While many vegetables do just fine with no support at all or simply crawling around in the mud like pumpkins and blue Hubbard squashes, others definitely benefit from trellising. As trellises are easy to build, this is not a problem at all. A simple trellis can be knocked together in 15 minutes or less from a few scraps of lumber and some wire fencing.
In fact, gardens which feature a fence six feet in height or better have a ready large ready-made trellis already in place.
Which vegetables benefit most from trellising?
Beans of course, specifically pole beans of any variety, wax, purple pod, Lima, green, French horticultural or any of the myriad other varieties available. Trellising keeps the beans out of the mire and muck, away from a number of pests and boosts them up into the sunlight where they can thrive. It also makes picking them much easier on the back.
By the way, for an eye opening tour through the wide world of beans visit the Vermont Bean Seed Company web site and be amazed.
As with beans, so it is with peas. Peas are natural climbers and need little encouragement to scramble up the rigging like a sailor up the ratlines of a ship. Some pea varieties are touted as bush peas, requiring no support but even these will benefit from trellising in terms of yield and ease of picking.

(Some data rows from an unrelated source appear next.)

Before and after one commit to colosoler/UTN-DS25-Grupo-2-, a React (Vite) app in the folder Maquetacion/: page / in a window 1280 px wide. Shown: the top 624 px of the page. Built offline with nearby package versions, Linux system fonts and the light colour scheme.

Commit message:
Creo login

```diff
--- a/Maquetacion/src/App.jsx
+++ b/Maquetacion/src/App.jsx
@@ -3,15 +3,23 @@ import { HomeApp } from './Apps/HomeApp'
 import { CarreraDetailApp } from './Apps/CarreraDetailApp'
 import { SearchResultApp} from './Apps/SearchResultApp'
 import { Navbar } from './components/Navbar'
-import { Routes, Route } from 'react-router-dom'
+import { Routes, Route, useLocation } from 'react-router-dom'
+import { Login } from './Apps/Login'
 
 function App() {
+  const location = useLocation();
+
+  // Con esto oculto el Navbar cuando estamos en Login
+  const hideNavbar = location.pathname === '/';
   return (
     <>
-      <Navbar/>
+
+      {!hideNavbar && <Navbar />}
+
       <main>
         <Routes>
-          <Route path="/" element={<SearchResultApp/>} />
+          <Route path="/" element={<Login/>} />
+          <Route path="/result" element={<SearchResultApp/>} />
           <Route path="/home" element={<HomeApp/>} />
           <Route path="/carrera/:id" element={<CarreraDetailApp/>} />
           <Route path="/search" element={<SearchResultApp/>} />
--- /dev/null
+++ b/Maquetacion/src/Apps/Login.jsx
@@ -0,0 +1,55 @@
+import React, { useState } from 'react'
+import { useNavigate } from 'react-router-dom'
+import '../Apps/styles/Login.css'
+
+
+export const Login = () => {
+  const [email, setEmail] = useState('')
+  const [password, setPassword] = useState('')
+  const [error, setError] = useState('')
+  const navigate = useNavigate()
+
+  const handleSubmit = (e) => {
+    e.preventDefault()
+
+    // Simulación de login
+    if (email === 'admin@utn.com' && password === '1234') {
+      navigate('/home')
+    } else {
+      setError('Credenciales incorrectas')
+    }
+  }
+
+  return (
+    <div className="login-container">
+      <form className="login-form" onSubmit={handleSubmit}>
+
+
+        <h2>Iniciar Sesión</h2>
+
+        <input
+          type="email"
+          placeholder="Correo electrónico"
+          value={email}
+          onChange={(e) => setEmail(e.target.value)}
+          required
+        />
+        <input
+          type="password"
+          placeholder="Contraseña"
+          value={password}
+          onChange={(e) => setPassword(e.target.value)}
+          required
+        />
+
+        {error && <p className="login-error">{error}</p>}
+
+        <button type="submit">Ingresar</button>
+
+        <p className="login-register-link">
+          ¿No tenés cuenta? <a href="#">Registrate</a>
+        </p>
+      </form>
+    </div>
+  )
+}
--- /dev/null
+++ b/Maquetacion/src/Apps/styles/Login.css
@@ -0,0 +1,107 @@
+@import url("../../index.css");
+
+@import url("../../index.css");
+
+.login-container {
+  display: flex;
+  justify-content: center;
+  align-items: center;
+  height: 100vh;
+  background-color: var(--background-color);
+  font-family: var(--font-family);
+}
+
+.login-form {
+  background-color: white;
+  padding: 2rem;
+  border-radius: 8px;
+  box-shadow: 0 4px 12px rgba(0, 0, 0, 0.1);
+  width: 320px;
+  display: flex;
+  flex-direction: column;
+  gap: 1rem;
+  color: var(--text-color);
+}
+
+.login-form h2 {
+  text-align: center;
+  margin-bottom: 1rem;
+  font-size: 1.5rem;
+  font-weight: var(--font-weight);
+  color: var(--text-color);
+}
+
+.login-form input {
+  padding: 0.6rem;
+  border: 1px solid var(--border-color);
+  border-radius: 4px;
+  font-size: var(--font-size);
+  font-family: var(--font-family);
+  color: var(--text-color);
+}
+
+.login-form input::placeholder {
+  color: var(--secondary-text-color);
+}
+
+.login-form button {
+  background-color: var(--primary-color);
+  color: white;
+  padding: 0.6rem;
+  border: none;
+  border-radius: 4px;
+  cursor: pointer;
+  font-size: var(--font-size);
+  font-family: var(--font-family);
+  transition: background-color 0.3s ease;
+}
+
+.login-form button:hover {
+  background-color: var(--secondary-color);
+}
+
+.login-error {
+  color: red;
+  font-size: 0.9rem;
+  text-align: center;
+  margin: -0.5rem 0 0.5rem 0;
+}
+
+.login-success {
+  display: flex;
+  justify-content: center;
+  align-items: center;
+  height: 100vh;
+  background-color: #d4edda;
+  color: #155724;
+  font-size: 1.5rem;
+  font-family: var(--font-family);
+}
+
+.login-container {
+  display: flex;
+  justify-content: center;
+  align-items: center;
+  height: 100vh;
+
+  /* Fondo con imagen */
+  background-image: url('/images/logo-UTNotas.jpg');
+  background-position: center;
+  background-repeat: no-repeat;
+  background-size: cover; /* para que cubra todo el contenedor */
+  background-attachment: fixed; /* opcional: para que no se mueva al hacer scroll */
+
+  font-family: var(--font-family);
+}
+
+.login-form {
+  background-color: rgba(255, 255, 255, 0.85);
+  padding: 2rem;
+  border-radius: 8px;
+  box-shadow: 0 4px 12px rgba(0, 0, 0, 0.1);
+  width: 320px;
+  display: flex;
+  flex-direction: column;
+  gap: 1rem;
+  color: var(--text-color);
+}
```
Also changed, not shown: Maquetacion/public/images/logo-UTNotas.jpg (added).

Cucumbers are a must for a trellis, and a tall one at that. Some cucumber varieties will climb to second floor windows if support is provided. Trellising produces a better formed longer and more slender cucumber which is uniformly green and again, keeps them out of the muck and away from pests.
Gourds and smaller squashed like acorn and some butternuts benefit from trellising although they will grow satisfactorily on the ground. Avoid trying this with big fellows like blue Hubbards or pumpkins, they will take to the trellis or fence like champs but the squash are too heavy; they will either pull free from their great weight or even damage the fence.
Besides, in black bear country the sight of a pumpkin right up against the fence may prove irresistible and the result will be a flattened fence and a happy, if somewhat fat, bear.
Smart trellising actually increases the total growing area available in the garden as vertical as well as horizontal space is now being utilized.
Be sure to position trellised plants on the north side of the garden, so that they will not shade other, shorter plants and inhibit their growth.
And now you know which veggies to trellis. Pick up some 2” X 3”s, staples, screws and chicken wire and prepare to take your vegetables vertical with a trellis!